> **WHAT THE TASK ASKS**
Collect every line in the records below that contains the word "CONST".

> **DATA SECTION**

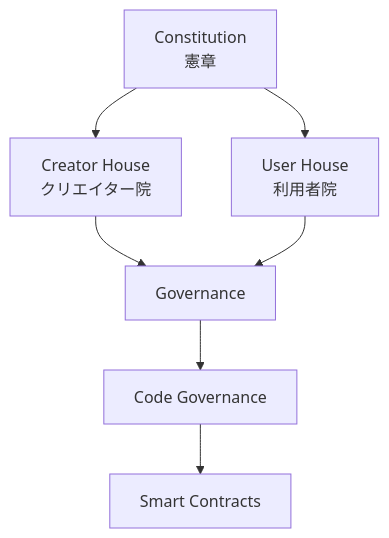
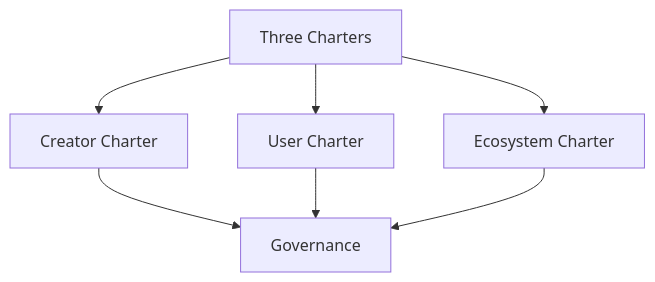
One commit to ShigeichiroYamasaki/creator-first-platform changed diagram 11 of 17 in docs/whitepaper/01-vision.md. Above: the diagram before and after it, drawn with Mermaid. The commit also changed other lines of this file and 1 other file, not shown here.

````diff
--- a/docs/whitepaper/01-vision.md
+++ b/docs/whitepaper/01-vision.md
@@ -200,13 +297,12 @@
 ```mermaid
 flowchart TD
-    CONST[Constitution<br/>憲章]
+    CONST[Three Charters]
 
-    CONST --> CH[Creator House<br/>クリエイター院]
-    CONST --> UH[User House<br/>利用者院]
+    CONST --> CC[Creator Charter]
+    CONST --> UC[User Charter]
+    CONST --> EC[Ecosystem Charter]
 
-    CH --> GOV[Governance]
-    UH --> GOV
-
-    GOV --> CG[Code Governance]
-    CG --> SC[Smart Contracts]
+    CC --> GOV[Governance]
+    UC --> GOV
+    EC --> GOV
 ```
````
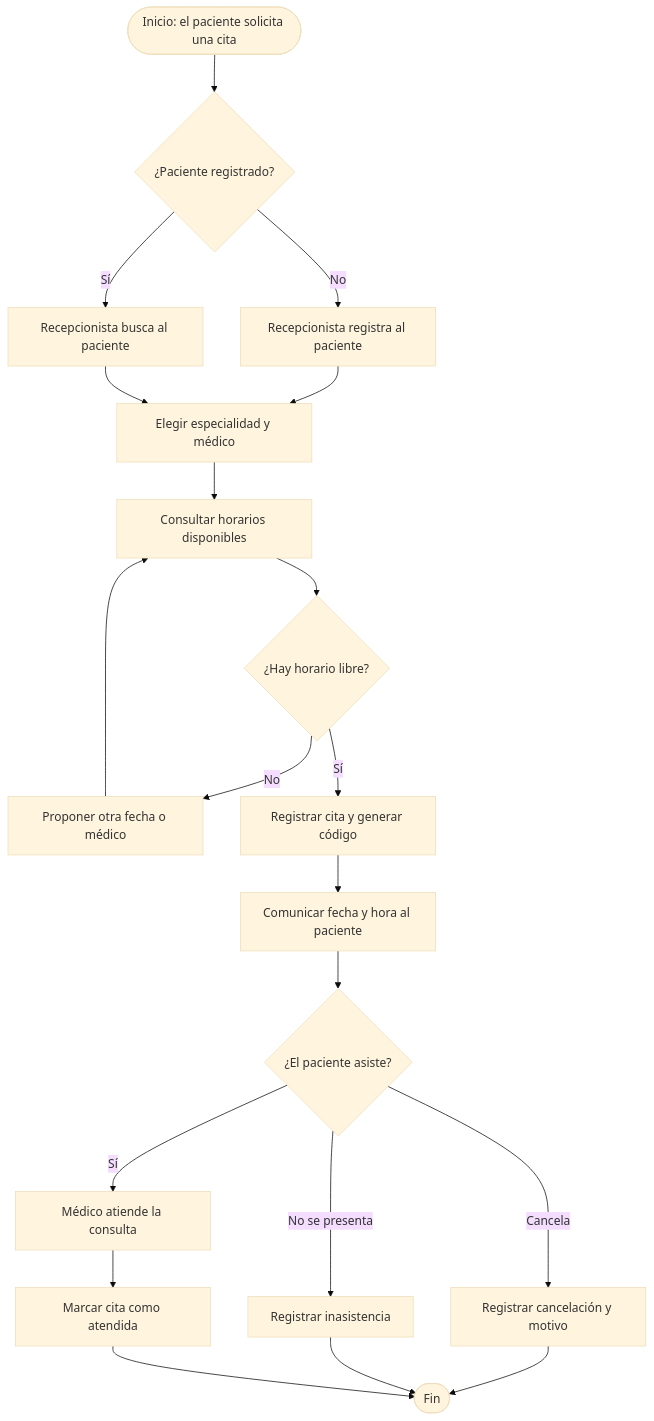
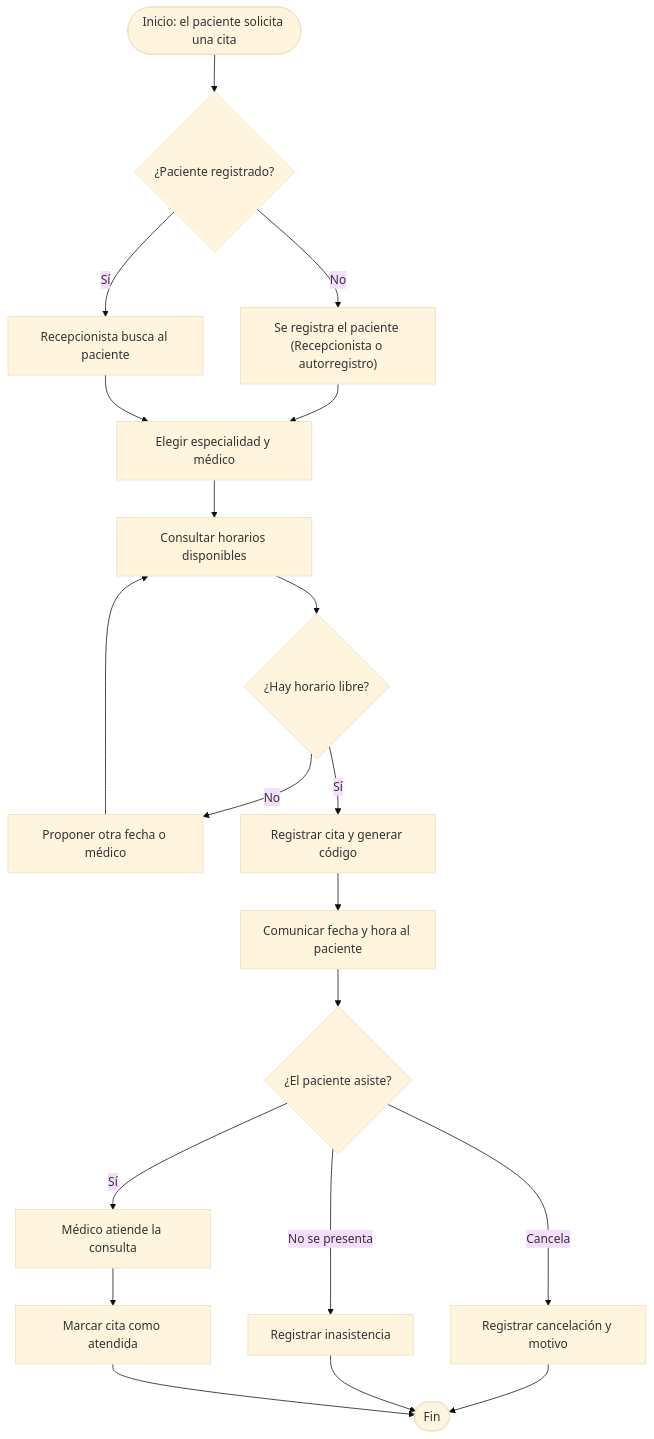
One commit to Einarpd26/2do-examen-ing-requisitos changed the second of 14 diagrams in documento/Informe-Final.md. Above: the diagram before and after it, drawn with Mermaid (base theme). The commit also changed other lines of this file, not shown here.

````diff
--- a/documento/Informe-Final.md
+++ b/documento/Informe-Final.md
@@ -178,22 +178,22 @@
 ```mermaid
 flowchart TD
     A([Inicio: el paciente solicita una cita]) --> B{¿Paciente registrado?}
-    B -- No --> C[Recepcionista registra al paciente]
+    B -- No --> C["Se registra el paciente (Recepcionista o autorregistro)"]
     B -- Sí --> D[Recepcionista busca al paciente]
     C --> E[Elegir especialidad y médico]
     D --> E
     E --> F[Consultar horarios disponibles]
     F --> G{¿Hay horario libre?}
     G -- No --> H[Proponer otra fecha o médico]
     H --> F
     G -- Sí --> I[Registrar cita y generar código]
     I --> J[Comunicar fecha y hora al paciente]
     J --> K{¿El paciente asiste?}
     K -- Cancela --> L[Registrar cancelación y motivo]
     K -- Sí --> M[Médico atiende la consulta]
     K -- No se presenta --> N[Registrar inasistencia]
     M --> O[Marcar cita como atendida]
     L --> Z([Fin])
     N --> Z
     O --> Z
 ```
````
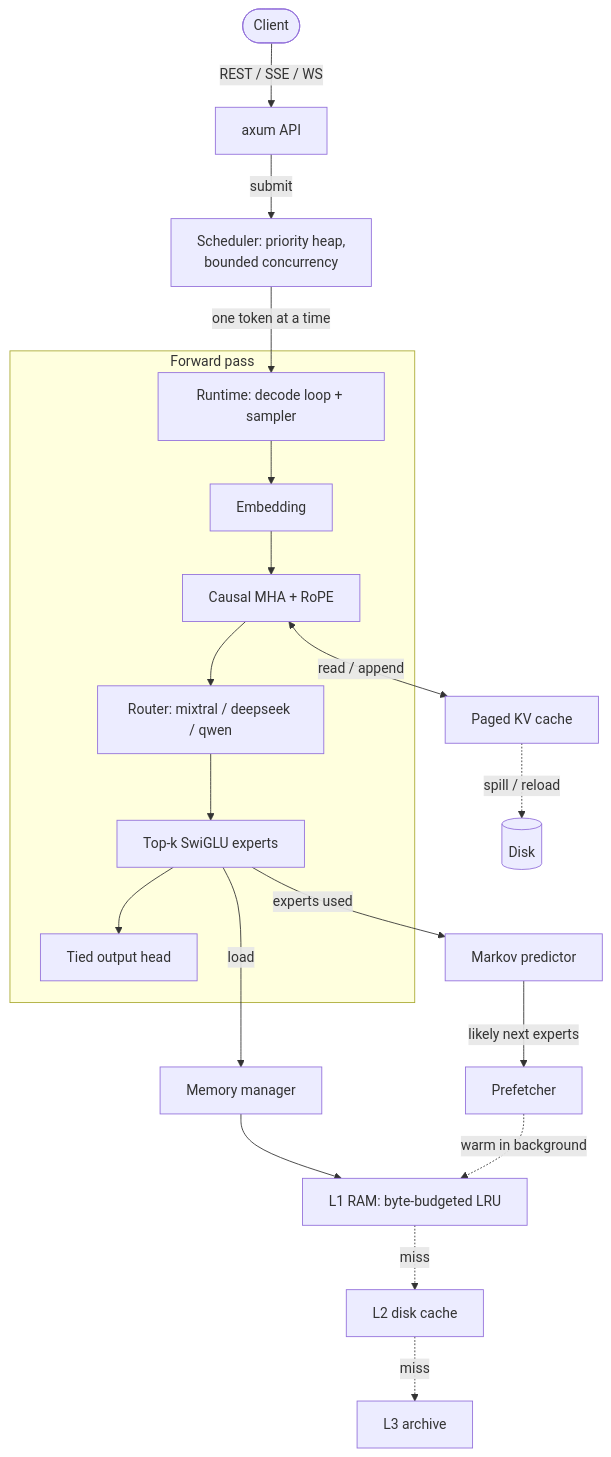
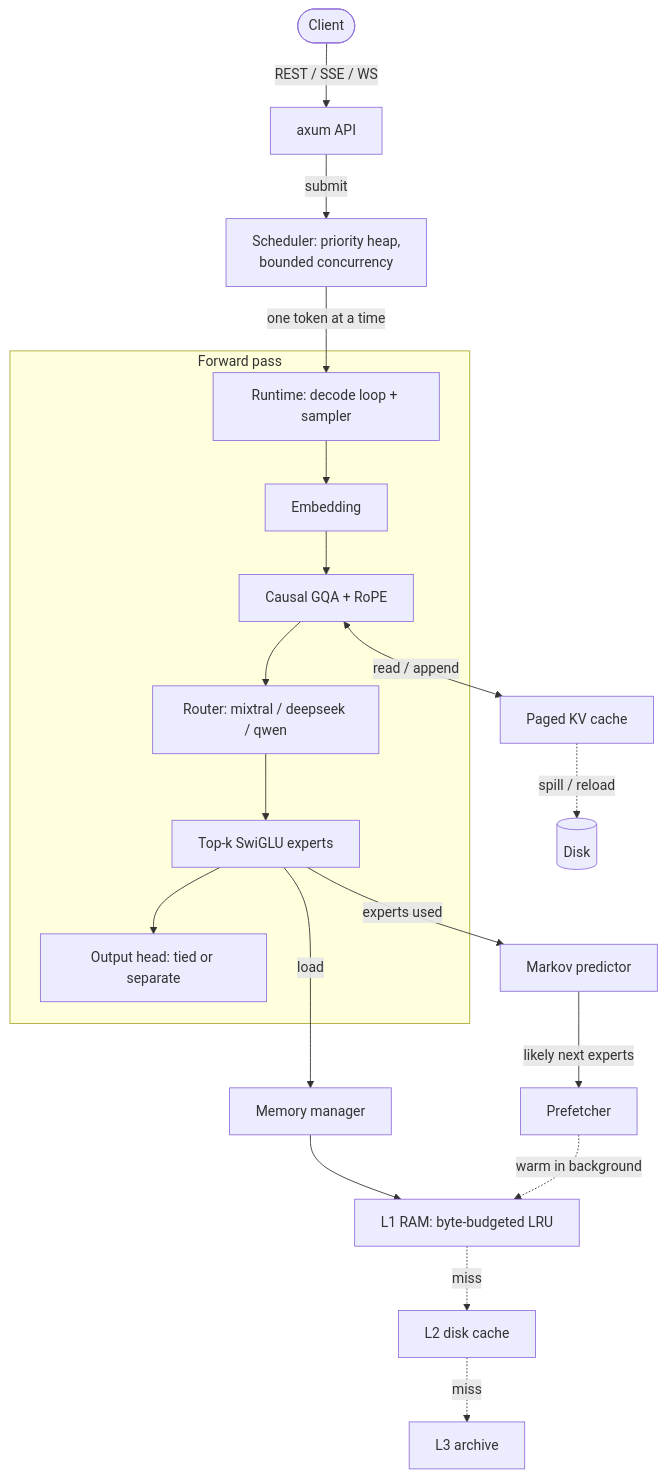
The diagram in README.md (hanumanit/garuda), drawn with Mermaid before and after one commit.

Commit message:
docs: Correct two architecture-diagram labels in README
The forward-pass diagram said 'Causal MHA' but attention is grouped-query
(GQA) — n_kv_heads is separate from n_heads, with MHA as the special case.
And 'Tied output head' was only half true: the llama backend uses a separate
output.weight when the checkpoint ships one, and ties to the embedding only
when it doesn't.

````diff
--- a/README.md
+++ b/README.md
@@ -72,26 +72,26 @@
 ```mermaid
 graph TD
     Client([Client]) -->|REST / SSE / WS| API[axum API]
     API -->|submit| Sched[Scheduler: priority heap,<br/>bounded concurrency]
     Sched -->|one token at a time| RT[Runtime: decode loop + sampler]
 
     subgraph Forward pass
         RT --> Embed[Embedding]
-        Embed --> Attn[Causal MHA + RoPE]
+        Embed --> Attn[Causal GQA + RoPE]
         Attn --> Router[Router: mixtral / deepseek / qwen]
         Router --> Experts[Top-k SwiGLU experts]
-        Experts --> Logits[Tied output head]
+        Experts --> Logits[Output head: tied or separate]
     end
 
     Attn <-->|read / append| KV[Paged KV cache]
     KV -.->|spill / reload| Disk[(Disk)]
 
     Experts -->|load| MM[Memory manager]
     MM --> L1[L1 RAM: byte-budgeted LRU]
     L1 -.->|miss| L2[L2 disk cache]
     L2 -.->|miss| L3[L3 archive]
 
     Experts -->|experts used| Pred[Markov predictor]
     Pred -->|likely next experts| Pre[Prefetcher]
     Pre -.->|warm in background| L1
 ```
````
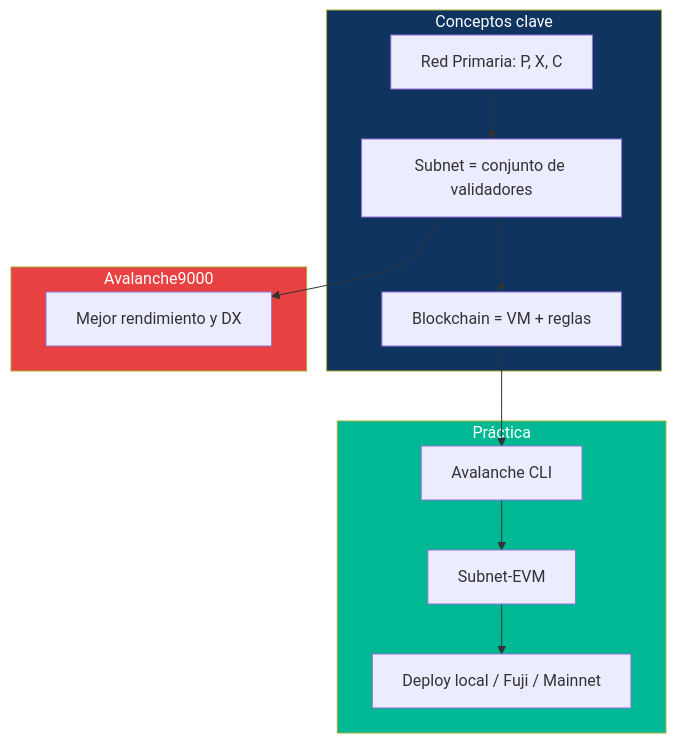
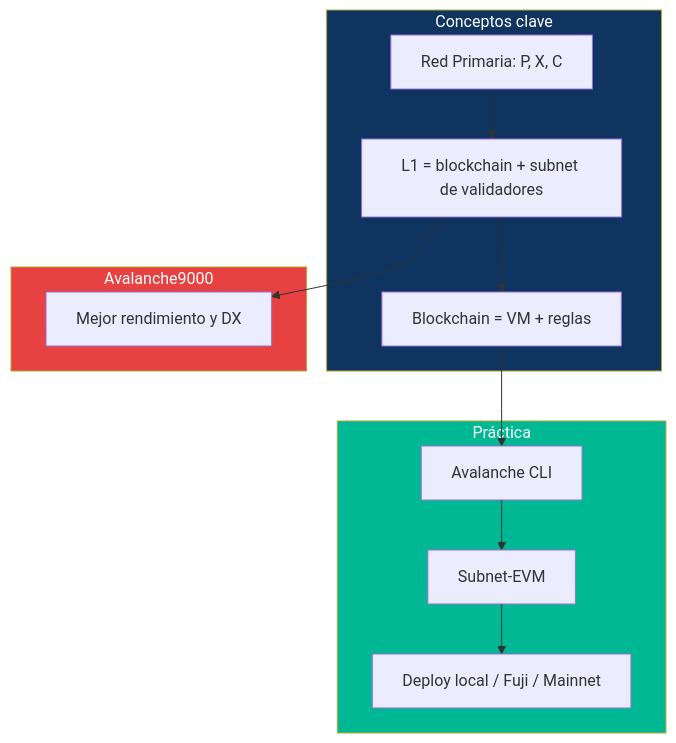
The eighth of 8 diagrams in semana-2/01-subnets-avalanche9000.md (MarxMad/Avax-Guide), drawn with Mermaid before and after one commit. The commit also changed other lines of this file and 10 other files, not shown here.

````diff
--- a/semana-2/01-subnets-avalanche9000.md
+++ b/semana-2/01-subnets-avalanche9000.md
@@ -277,26 +279,26 @@
 ```mermaid
 flowchart TB
     subgraph Conceptos["Conceptos clave"]
         A[Red Primaria: P, X, C]
-        B[Subnet = conjunto de validadores]
+        B[L1 = blockchain + subnet de validadores]
         C[Blockchain = VM + reglas]
     end
 
     subgraph Avalanche9000["Avalanche9000"]
         D[Mejor rendimiento y DX]
     end
 
     subgraph Practica["Práctica"]
         E[Avalanche CLI]
         F[Subnet-EVM]
         G[Deploy local / Fuji / Mainnet]
     end
 
     A --> B --> C
     B --> D
     C --> E --> F --> G
 
     style Conceptos fill:#0f3460,color:#fff
     style Avalanche9000 fill:#e84142,color:#fff
     style Practica fill:#00b894,color:#fff
 ```
````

> **TASK RESPONSE**
-    CONST[Constitution<br/>憲章]
+    CONST[Three Charters]
-    CONST --> CH[Creator House<br/>クリエイター院]
-    CONST --> UH[User House<br/>利用者院]
+    CONST --> CC[Creator Charter]
+    CONST --> UC[User Charter]
+    CONST --> EC[Ecosystem Charter]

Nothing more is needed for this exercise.